The Hubble Space Telescope has made a groundbreaking discovery. Water has been found on a planet not much larger than Earth.
Although in recent months news about sensational astronomical discoveries has been dominated by the James Webb Space Telescope, the ancient Hubble telescope is by no means idle and continues to provide a wealth of fascinating data. It was with his help that scientists managed to discover it the smallest exoplanet so far whose atmosphere contains water vapor.
Water found on a planet 97 light-years away
Planet GJ 9827d is located in the distance 97 light years from us and orbits a red dwarf in the constellation Pisces. Its diameter is about twice that of Earth. This last factor is very important here because Until now, direct observations of the atmosphere of such small planets have not been possible. The new discovery is therefore a significant breakthrough in this context.
But it’s time to answer another question – can GJ 9827d be the second Earth we are looking for? Unfortunately, this seems unlikely. While there is little doubt that there is water in the planet’s atmosphere, the rest of the conditions there are especially so surface temperature exceeding 400 °C, it rather excludes any colonizing tendencies.
According to scientists, we are dealing here with a celestial body resembling either Neptune with a thick atmosphere full of water vapor, or Europa, a moon of Jupiter, with huge amounts of water accumulated just below the surface.
Still, the researchers’ latest discovery is an important milestone in the search for Earth-like planets. Thanks to their refined methodology, it will be possible to conduct a detailed analysis of subsequent objects, not only by the Hubble Space Telescope, but also by the James Webb Space Telescope, whose high resolution will allow for much more accurate observations.

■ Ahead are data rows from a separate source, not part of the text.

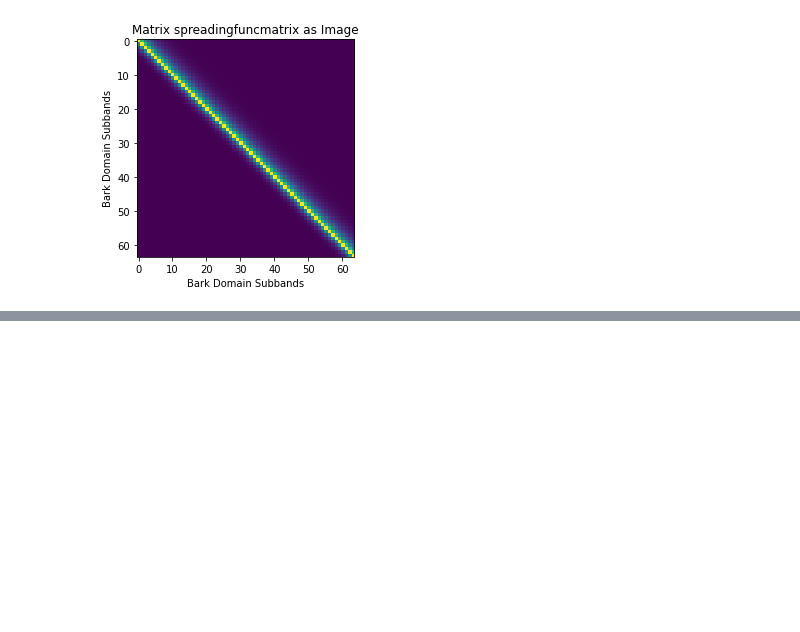
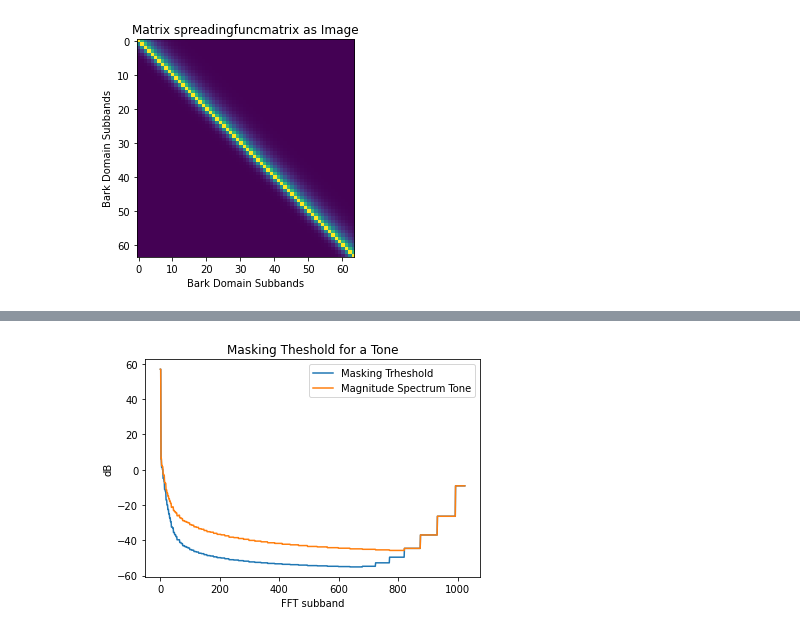
Before and after one commit to TUIlmenauAMS/AudioCoding_Tutorials, a Jupyter notebook: torch_psyacmodel.ipynb, the cells around one changed output, grey strips where cells are left out. Cells and saved outputs as stored; diff of their text form; code cells hidden in the pictures; blank space fills up the shorter version.

```diff
--- a/torch_psyacmodel.ipynb
+++ b/torch_psyacmodel.ipynb
@@ -250,0 +359,11 @@ plt.show()
+# %%
+plt.figure()
+plt.plot(20*np.log10(y_mT.detach().numpy()+1e-3))
+plt.title('Masking Theshold for a Tone')
+plt.plot(20*np.log10(y_pred_mT.detach().numpy()+1e-3))
+plt.legend(('Masking Trheshold', 'Magnitude Spectrum Tone'))
+plt.xlabel('FFT subband')
+plt.ylabel("dB")
+plt.show()
+# %% [output]
+[figure, added]
```
Also changed, not shown: parts of 4 cells of this notebook, 1 other file.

Either way, it promises to be a fascinating time for all astronomy enthusiasts.